Public Art > Harmony of The World

Chicago Transit Authority 
California Blue Line
Resin tile mosaic

Concept Statement

The large mosaic encompassing the entire ceiling of the stationhouse enhances the experience of being in this transitional space.  Like the grand railway station lobbies with their ornate ceilings, this small station serves as a transition point between traveling and arriving or departing. Inspired by the water lilies in Chicago's nearby Humboldt Park, the flowerlike form with spreading petals symbolizes the varied destinations of riders when they exit the station into the neighborhood: to home, work, dining, nightlife, etc.

The underlying tile pattern, or tiling, was discovered in 1974 by Roger Penrose, an English mathematical physicist and philosopher of science.
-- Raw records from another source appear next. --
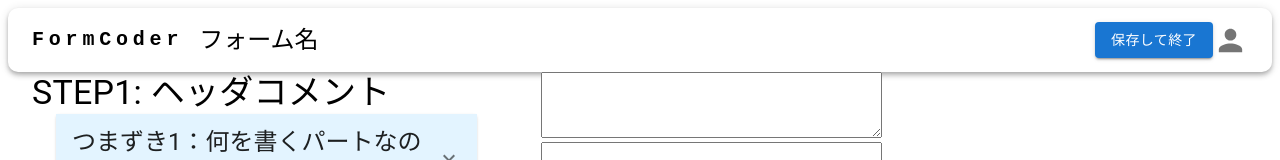
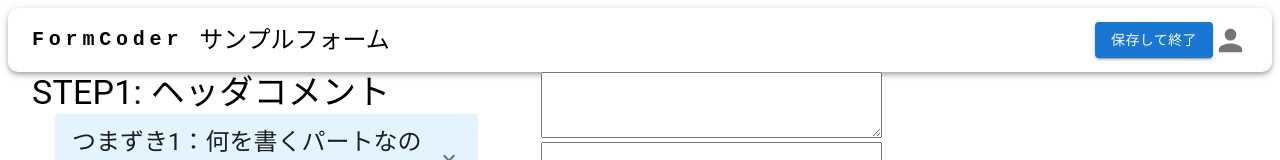
Before and after one commit to KHashimoto3/FormCoder_FRONT, a React (Vite) app: page /form in a window 1280 px wide. Shown: the top 160 px of the page. Built offline with nearby package versions, Linux system fonts and the light colour scheme.

Commit message:
TitleBarに、formNameのpropsを追加した。

```diff
--- a/src/App.tsx
+++ b/src/App.tsx
@@ -7,19 +7,19 @@ function App() {
   return (
     <BrowserRouter>
       <Route exact path="/">
-        <TitleBar barType="nomal" />
+        <TitleBar barType="nomal" formName="" />
         <TopPage />
       </Route>
       <Route path="/learn">
-        <TitleBar barType="nomal" />
+        <TitleBar barType="nomal" formName="" />
         <p>学習ページがきます。</p>
       </Route>
       <Route path="/form">
-        <TitleBar barType="form" />
+        <TitleBar barType="form" formName="サンプルフォーム" />
         <FormPage />
       </Route>
       <Route path="/testTitle">
-        <TitleBar barType="nomal" />
+        <TitleBar barType="nomal" formName="" />
       </Route>
     </BrowserRouter>
   );
--- a/src/components/common/TitleBar.tsx
+++ b/src/components/common/TitleBar.tsx
@@ -18,10 +18,12 @@ const settings = ["私の成績", "アカウント設定", "ログアウト"];
 
 type Props = {
   barType: string;
+  formName: string;
 };
 
 export const TitleBar = (props: Props) => {
   const barType = props.barType;
+  const formName = props.formName;
   const [anchorElNav] = useState<null | HTMLElement>(null);
   const [anchorElUser, setAnchorElUser] = useState<null | HTMLElement>(null);
 
@@ -185,7 +187,7 @@ export const TitleBar = (props: Props) => {
 
             <Box sx={{ flexGrow: 1, display: { xs: "none", md: "flex" } }}>
               <Typography variant="h5" sx={{ color: "#000" }}>
-                フォーム名
+                {formName}
               </Typography>
             </Box>
 
```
Penrose tiling is known for the beautiful patterns it can generate and the peculiar mathematical properties it possesses: it has fivefold pentagonal symmetry and is non-periodic, meaning that the pattern does not repeat itself. This Penrose tiling was inspired by the 1619 treatise by German astronomer Johannes Kepler, Harmonice Mundi (Harmony of the World).